These ideas reflect on the notion and structuring of lived logics - how modes of power in this context are mediated through the logical machines of computation and administration and how our participation in those systems offers them gravity. Critically deconstructing how power is encoded in the process's to validate regeneration of an area, looking for the holes, hypocrisies and ways to create turbulence in such a system.
I have lived at Cressingham Gardens Estate in Tulse Hill for the past seven years, it is green, leafy estate that looks over Brockewell park so is highly desirable 'development' land. Out of 296 dwellings on the estate 208 are council tenants, 72 are leasehold, eight are freehold and six are void. My wife and myself are Leaseholders. A little time before Christmas we discovered that the Estate had been earmarked for 'regeneration'. This was a direct result of the governments "decent homes standard" which specified that all council housing stock across the country needed to be brought up to a minimum standard.
Lambeth Council received £450-£500 million pounds for improvements across the whole of their housing stock. To decide how that money should be spent, they analysed their expenditure (Lambeth Living's Database) on upkeep and repairs of all Estates across the borough and earmarked a number of estates that were deemed too expensive to repair. Cressingham Gardens was one of those. Lambeth Council says it cannot afford to put right all the problems without at least partly demolishing and rebuilding the estate. This would most likely be funded by a private developer through the private sale of extra new flats on the site. A regeneration of this kind would force leaseholders to sell their properties, making it very difficult to get new mortgages at a similar rate and tenants would loose their long term assured tenancies and be moved into smaller properties.

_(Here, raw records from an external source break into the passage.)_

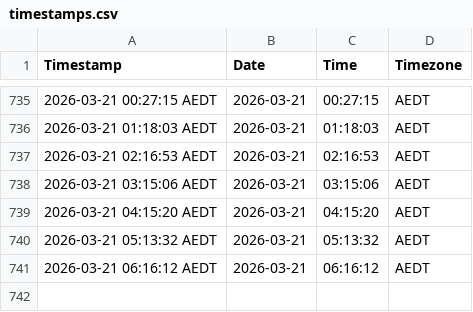
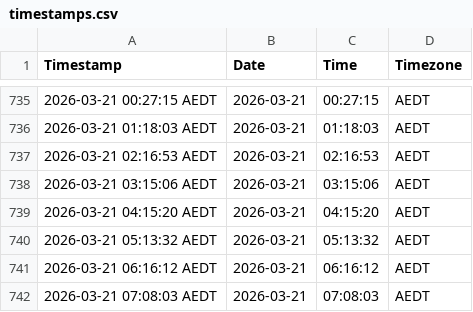
Before and after one commit to njpobar/streamlit_actions_flow_test, a CSV file: timestamps.csv, drawn as a sheet; only a part is shown, gaps mark what is left out.

```diff
--- a/timestamps.csv
+++ b/timestamps.csv
@@ -741 +741,2 @@ Timestamp,Date,Time,Timezone
 2026-03-21 06:16:12 AEDT,2026-03-21,06:16:12,AEDT
+2026-03-21 07:08:03 AEDT,2026-03-21,07:08:03,AEDT
```
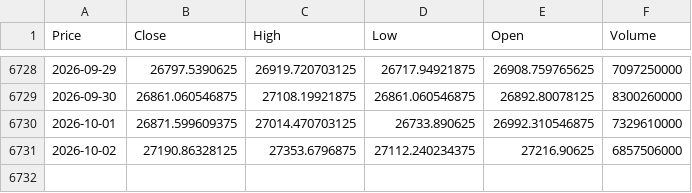
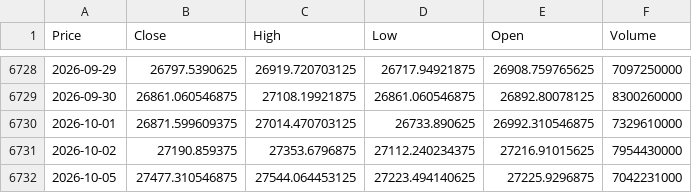
Before and after one commit to newyorkwoo/buyStock, a CSV file: public/data/raw/nasdaq_2000.csv, drawn as a sheet; only a part is shown, gaps mark what is left out; the diff names each change by its address in the sheet, - before the commit and + after, or states it on an @@ line.

```diff
--- a/public/data/raw/nasdaq_2000.csv
+++ b/public/data/raw/nasdaq_2000.csv
-B6731 (Close): 27190.86328125
+B6731 (Close): 27190.859375
-E6731 (Open): 27216.90625
+E6731 (Open): 27216.91015625
-F6731 (Volume): 6857506000
+F6731 (Volume): 7954430000
+row 6732: 2026-10-05 | 27477.310546875 | 27544.064453125 | 27223.494140625 | 27225.9296875 | 7042231000
```
Also changed, not shown: public/data/raw/vix_2000.csv.
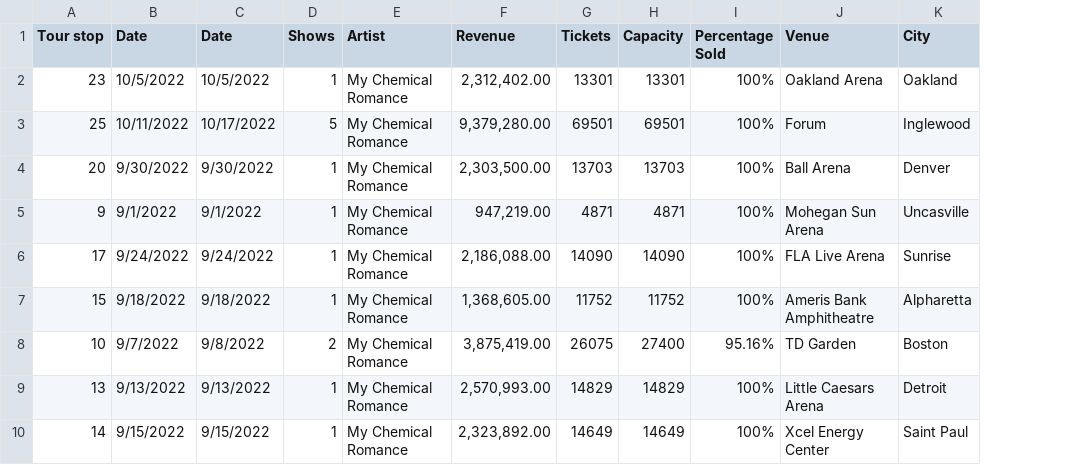
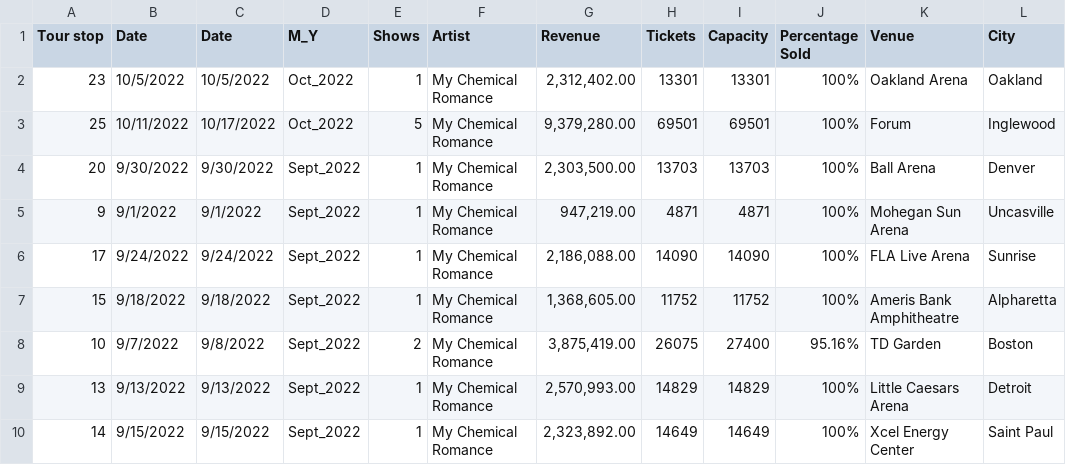
Before and after one commit to aquevedo-11/JOUR628T-dataviz, a CSV file: mcr_reunion_tour_r.csv, drawn as a sheet; only a part is shown; the diff names each change by its address in the sheet, - before the commit and + after, or states it on an @@ line.

```diff
--- a/mcr_reunion_tour_r.csv
+++ b/mcr_reunion_tour_r.csv
+column D (M_Y), rows 2-10: Oct_2022 | Oct_2022 | Sept_2022 | Sept_2022 | Sept_2022 | Sept_2022 | Sept_2022 | Sept_2022 | Sept_2022
```
Also changed, not shown: 1 other file.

We have discovered that 3.4 million pounds is available for the regeneration of the estate so are starting to pull together alternative options (a low carbon approach to development) for the development and improvement of the estate that do not involve pulling it down or selling it off to private developers. As a first stage, we have formed a new Tenants and Residents association through which we can represent all current residents of the Estate. We are now canvasing all residents to get a clear picture of repairs and structural issues on the estate and have discovered years of neglect and negligent and potentially corrupt management by Lambeth council. We are also about to put together a repairs database to attempt to illuminate how repairs have been managed and what the key issues are, the aim is to build towards a full survey of the estate so we can determine exact costings for all repairs, structural or otherwise, while also ensuring current repairs are adequately undertaken so the estate is not simply left to rot while decision is made.
It seems the reason the Estate may be knocked down (or partially re-developed) is due to administrative system that does not recognise or value the social, human attachments residents have to the location. Put simply, the complex systems of administration involving databases of repairs, insurance documents, land registry & contractor agreements (the list goes on), each in their own way, support a case for

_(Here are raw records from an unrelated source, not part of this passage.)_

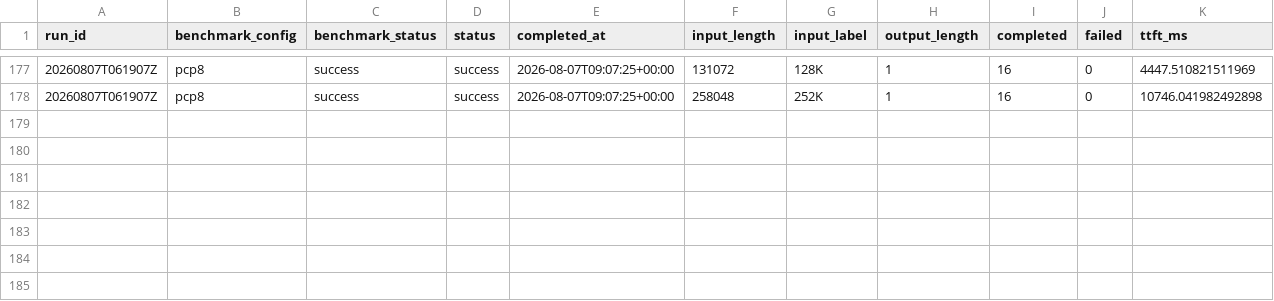
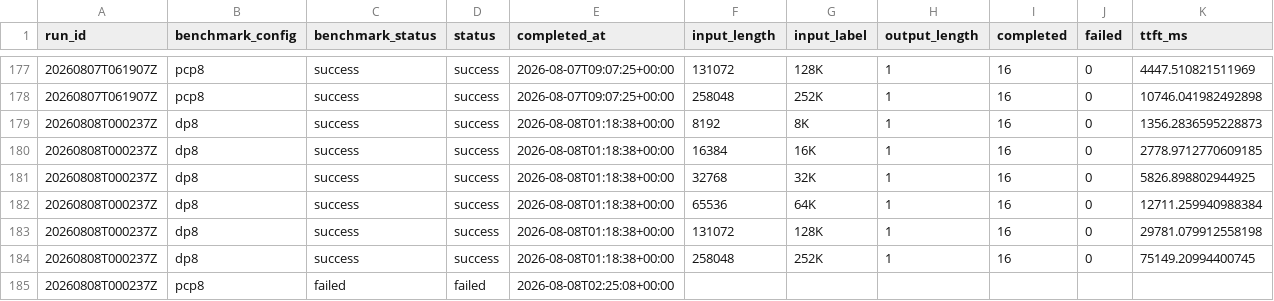
Before and after one commit to aios-tpu-infra/tpu_benchmark_daily, a CSV file: reports/prefill_ttft_history.csv, drawn as a sheet; only a part is shown, gaps mark what is left out; the diff names each change by its address in the sheet, - before the commit and + after, or states it on an @@ line.

```diff
--- a/reports/prefill_ttft_history.csv
+++ b/reports/prefill_ttft_history.csv
+row 179: 20260808T000237Z | dp8 | success | success | 2026-08-08T01:18:38+00:00 | 8192 | 8K | 1 | 16 | 0 | 1356.2836595228873
+row 180: 20260808T000237Z | dp8 | success | success | 2026-08-08T01:18:38+00:00 | 16384 | 16K | 1 | 16 | 0 | 2778.9712770609185
+row 181: 20260808T000237Z | dp8 | success | success | 2026-08-08T01:18:38+00:00 | 32768 | 32K | 1 | 16 | 0 | 5826.898802944925
+row 182: 20260808T000237Z | dp8 | success | success | 2026-08-08T01:18:38+00:00 | 65536 | 64K | 1 | 16 | 0 | 12711.259940988384
+row 183: 20260808T000237Z | dp8 | success | success | 2026-08-08T01:18:38+00:00 | 131072 | 128K | 1 | 16 | 0 | 29781.079912558198
+row 184: 20260808T000237Z | dp8 | success | success | 2026-08-08T01:18:38+00:00 | 258048 | 252K | 1 | 16 | 0 | 75149.20994400745
+row 185: 20260808T000237Z | pcp8 | failed | failed | 2026-08-08T02:25:08+00:00
```
Also changed, not shown: reports/speed_bench_history.csv, reports/throughput_history.csv, 9 other files.
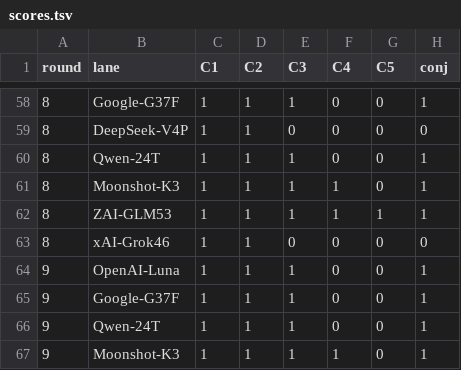
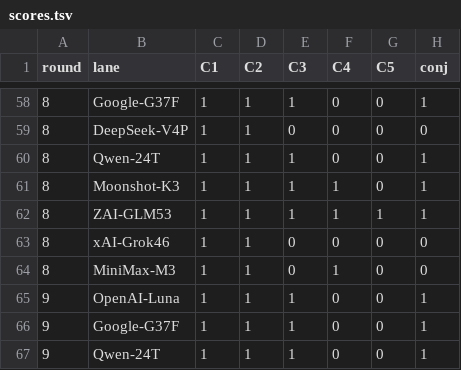
Before and after one commit to CryptoJones/VetoVariableDataset, a TSV file: derivation-experiment/exp2/scoring/scores.tsv, drawn as a sheet; only a part is shown, gaps mark what is left out; the shorter side is filled out with more unchanged rows.

```diff
--- a/derivation-experiment/exp2/scoring/scores.tsv
+++ b/derivation-experiment/exp2/scoring/scores.tsv
@@ -63,2 +63,3 @@ round	lane	C1	C2	C3	C4	C5	conj
 8	xAI-Grok46	1	1	0	0	0	0
+8	MiniMax-M3	1	1	0	1	0	0
 9	OpenAI-Luna	1	1	1	0	0	1
```
Also changed, not shown: 1 other file.
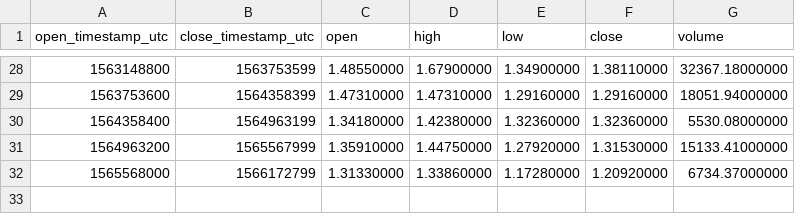
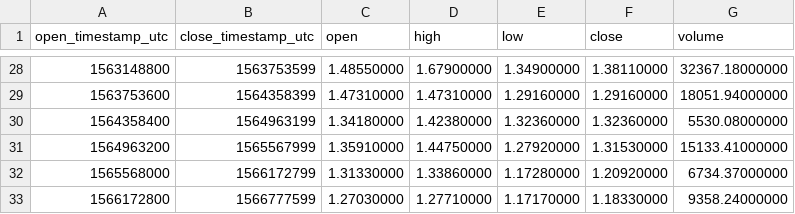
Before and after one commit to cryptobigbro/binance-WAVESPAX, a CSV file: binance-WAVESPAX-1w.csv, drawn as a sheet; only a part is shown, gaps mark what is left out; the diff names each change by its address in the sheet, - before the commit and + after, or states it on an @@ line.

```diff
--- a/binance-WAVESPAX-1w.csv
+++ b/binance-WAVESPAX-1w.csv
+row 33: 1566172800 | 1566777599 | 1.27030000 | 1.27710000 | 1.17170000 | 1.18330000 | 9358.24000000
```
Also changed, not shown: binance-WAVESPAX-1d.csv, binance-WAVESPAX-1h.csv.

demolishment. The council say "its an expensive estate to repair". To my mind our most fruitful line of defence against these structures is to bend them to our own means and understand how they are being employed to influence residents in a negative way, which in our case, is 'by any means possible' (which includes getting outside help), to build an argument that exposes the holes in the councils proposals.
(Gentrification and regeneration in Southwark, South London)
("Our mission is to reconnect placemaking with people’s everyday experience and the way that communities work.")
Do comment if you know of more links.
Michael Edwards, an economist and senior lecturer at University College London UCL: http://bit.ly/12e8fMQ
2011 "Paper Machines: About Cards & Catalogs, 1548-1929" Markus Krajewski, Translated Peter Krapp. MIT Press
2007 "World City" Doreen Massey, Polity press. (Looks at Londons Docklands).
2002 "Reimagining the Urban" Nigel Thrift, Polity Press.
2006 "Spaces of Global Capitalism" David Harvey, Verso.
Do comment if you know of soem good books or papers.